## ABOUT THIS EXERCISE
Exact repetition is required: output every record in full.

-------- RECORD EXTRACTS

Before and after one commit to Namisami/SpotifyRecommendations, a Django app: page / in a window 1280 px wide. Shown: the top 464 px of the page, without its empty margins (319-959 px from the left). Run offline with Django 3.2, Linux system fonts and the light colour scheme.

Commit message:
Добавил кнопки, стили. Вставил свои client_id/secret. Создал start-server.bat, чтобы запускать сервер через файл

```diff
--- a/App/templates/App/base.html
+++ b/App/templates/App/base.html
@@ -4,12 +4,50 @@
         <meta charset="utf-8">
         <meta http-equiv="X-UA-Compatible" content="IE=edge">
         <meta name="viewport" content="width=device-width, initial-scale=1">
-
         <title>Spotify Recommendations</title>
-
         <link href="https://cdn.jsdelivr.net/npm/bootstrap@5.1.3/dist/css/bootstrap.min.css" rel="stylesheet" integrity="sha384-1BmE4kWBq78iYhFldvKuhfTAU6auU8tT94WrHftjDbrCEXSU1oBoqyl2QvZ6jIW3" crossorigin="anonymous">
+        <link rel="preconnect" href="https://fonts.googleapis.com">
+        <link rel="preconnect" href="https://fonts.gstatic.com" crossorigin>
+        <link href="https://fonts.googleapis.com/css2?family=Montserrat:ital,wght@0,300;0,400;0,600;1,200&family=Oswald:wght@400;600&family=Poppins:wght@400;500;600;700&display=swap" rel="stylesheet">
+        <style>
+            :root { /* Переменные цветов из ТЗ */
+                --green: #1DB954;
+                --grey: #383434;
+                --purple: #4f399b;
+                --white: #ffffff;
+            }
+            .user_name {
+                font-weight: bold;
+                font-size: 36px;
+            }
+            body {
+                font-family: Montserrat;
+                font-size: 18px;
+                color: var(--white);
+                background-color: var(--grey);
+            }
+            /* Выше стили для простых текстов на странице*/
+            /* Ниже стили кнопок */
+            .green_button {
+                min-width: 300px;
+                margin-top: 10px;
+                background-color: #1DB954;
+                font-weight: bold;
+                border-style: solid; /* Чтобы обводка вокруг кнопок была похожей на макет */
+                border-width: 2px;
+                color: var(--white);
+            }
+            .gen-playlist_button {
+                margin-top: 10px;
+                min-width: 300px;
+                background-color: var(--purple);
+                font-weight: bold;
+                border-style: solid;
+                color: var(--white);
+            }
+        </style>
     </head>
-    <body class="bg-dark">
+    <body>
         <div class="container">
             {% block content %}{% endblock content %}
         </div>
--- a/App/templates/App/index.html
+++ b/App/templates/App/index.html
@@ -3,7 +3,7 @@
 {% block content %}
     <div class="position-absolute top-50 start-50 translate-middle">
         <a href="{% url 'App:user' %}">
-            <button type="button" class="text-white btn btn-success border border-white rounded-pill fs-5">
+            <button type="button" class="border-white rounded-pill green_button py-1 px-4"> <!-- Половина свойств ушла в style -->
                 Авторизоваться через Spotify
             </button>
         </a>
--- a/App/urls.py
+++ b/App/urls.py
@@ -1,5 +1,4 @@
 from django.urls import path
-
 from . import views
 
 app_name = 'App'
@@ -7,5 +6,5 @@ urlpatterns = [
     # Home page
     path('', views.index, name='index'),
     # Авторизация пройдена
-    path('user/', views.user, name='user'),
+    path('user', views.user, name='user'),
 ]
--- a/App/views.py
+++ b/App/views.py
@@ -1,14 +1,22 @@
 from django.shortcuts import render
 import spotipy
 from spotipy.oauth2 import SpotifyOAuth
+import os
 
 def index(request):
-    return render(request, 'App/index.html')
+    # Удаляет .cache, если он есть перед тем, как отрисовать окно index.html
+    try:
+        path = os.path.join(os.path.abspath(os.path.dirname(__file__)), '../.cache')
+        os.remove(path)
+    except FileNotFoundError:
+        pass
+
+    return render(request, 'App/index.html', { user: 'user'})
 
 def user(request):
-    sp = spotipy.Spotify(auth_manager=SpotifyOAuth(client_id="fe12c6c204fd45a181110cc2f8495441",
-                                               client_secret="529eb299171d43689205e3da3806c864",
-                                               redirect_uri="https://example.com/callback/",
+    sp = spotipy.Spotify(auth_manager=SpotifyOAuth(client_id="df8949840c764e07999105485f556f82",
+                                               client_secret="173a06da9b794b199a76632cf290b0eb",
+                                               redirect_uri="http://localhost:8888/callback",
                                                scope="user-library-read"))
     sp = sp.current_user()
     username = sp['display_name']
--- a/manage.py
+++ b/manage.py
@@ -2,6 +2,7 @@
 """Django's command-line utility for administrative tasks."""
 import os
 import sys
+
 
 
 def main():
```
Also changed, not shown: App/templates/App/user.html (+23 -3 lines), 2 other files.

----------------

## TASK RESULT
Before and after one commit to Namisami/SpotifyRecommendations, a Django app: page / in a window 1280 px wide. Shown: the top 464 px of the page, without its empty margins (319-959 px from the left). Run offline with Django 3.2, Linux system fonts and the light colour scheme.

Commit message:
Добавил кнопки, стили. Вставил свои client_id/secret. Создал start-server.bat, чтобы запускать сервер через файл

```diff
--- a/App/templates/App/base.html
+++ b/App/templates/App/base.html
@@ -4,12 +4,50 @@
         <meta charset="utf-8">
         <meta http-equiv="X-UA-Compatible" content="IE=edge">
         <meta name="viewport" content="width=device-width, initial-scale=1">
-
         <title>Spotify Recommendations</title>
-
         <link href="https://cdn.jsdelivr.net/npm/bootstrap@5.1.3/dist/css/bootstrap.min.css" rel="stylesheet" integrity="sha384-1BmE4kWBq78iYhFldvKuhfTAU6auU8tT94WrHftjDbrCEXSU1oBoqyl2QvZ6jIW3" crossorigin="anonymous">
+        <link rel="preconnect" href="https://fonts.googleapis.com">
+        <link rel="preconnect" href="https://fonts.gstatic.com" crossorigin>
+        <link href="https://fonts.googleapis.com/css2?family=Montserrat:ital,wght@0,300;0,400;0,600;1,200&family=Oswald:wght@400;600&family=Poppins:wght@400;500;600;700&display=swap" rel="stylesheet">
+        <style>
+            :root { /* Переменные цветов из ТЗ */
+                --green: #1DB954;
+                --grey: #383434;
+                --purple: #4f399b;
+                --white: #ffffff;
+            }
+            .user_name {
+                font-weight: bold;
+                font-size: 36px;
+            }
+            body {
+                font-family: Montserrat;
+                font-size: 18px;
+                color: var(--white);
+                background-color: var(--grey);
+            }
+            /* Выше стили для простых текстов на странице*/
+            /* Ниже стили кнопок */
+            .green_button {
+                min-width: 300px;
+                margin-top: 10px;
+                background-color: #1DB954;
+                font-weight: bold;
+                border-style: solid; /* Чтобы обводка вокруг кнопок была похожей на макет */
+                border-width: 2px;
+                color: var(--white);
+            }
+            .gen-playlist_button {
+                margin-top: 10px;
+                min-width: 300px;
+                background-color: var(--purple);
+                font-weight: bold;
+                border-style: solid;
+                color: var(--white);
+            }
+        </style>
     </head>
-    <body class="bg-dark">
+    <body>
         <div class="container">
             {% block content %}{% endblock content %}
         </div>
--- a/App/templates/App/index.html
+++ b/App/templates/App/index.html
@@ -3,7 +3,7 @@
 {% block content %}
     <div class="position-absolute top-50 start-50 translate-middle">
         <a href="{% url 'App:user' %}">
-            <button type="button" class="text-white btn btn-success border border-white rounded-pill fs-5">
+            <button type="button" class="border-white rounded-pill green_button py-1 px-4"> <!-- Половина свойств ушла в style -->
                 Авторизоваться через Spotify
             </button>
         </a>
--- a/App/urls.py
+++ b/App/urls.py
@@ -1,5 +1,4 @@
 from django.urls import path
-
 from . import views
 
 app_name = 'App'
@@ -7,5 +6,5 @@ urlpatterns = [
     # Home page
     path('', views.index, name='index'),
     # Авторизация пройдена
-    path('user/', views.user, name='user'),
+    path('user', views.user, name='user'),
 ]
--- a/App/views.py
+++ b/App/views.py
@@ -1,14 +1,22 @@
 from django.shortcuts import render
 import spotipy
 from spotipy.oauth2 import SpotifyOAuth
+import os
 
 def index(request):
-    return render(request, 'App/index.html')
+    # Удаляет .cache, если он есть перед тем, как отрисовать окно index.html
+    try:
+        path = os.path.join(os.path.abspath(os.path.dirname(__file__)), '../.cache')
+        os.remove(path)
+    except FileNotFoundError:
+        pass
+
+    return render(request, 'App/index.html', { user: 'user'})
 
 def user(request):
-    sp = spotipy.Spotify(auth_manager=SpotifyOAuth(client_id="fe12c6c204fd45a181110cc2f8495441",
-                                               client_secret="529eb299171d43689205e3da3806c864",
-                                               redirect_uri="https://example.com/callback/",
+    sp = spotipy.Spotify(auth_manager=SpotifyOAuth(client_id="df8949840c764e07999105485f556f82",
+                                               client_secret="173a06da9b794b199a76632cf290b0eb",
+                                               redirect_uri="http://localhost:8888/callback",
                                                scope="user-library-read"))
     sp = sp.current_user()
     username = sp['display_name']
--- a/manage.py
+++ b/manage.py
@@ -2,6 +2,7 @@
 """Django's command-line utility for administrative tasks."""
 import os
 import sys
+
 
 
 def main():
```
Also changed, not shown: App/templates/App/user.html (+23 -3 lines), 2 other files.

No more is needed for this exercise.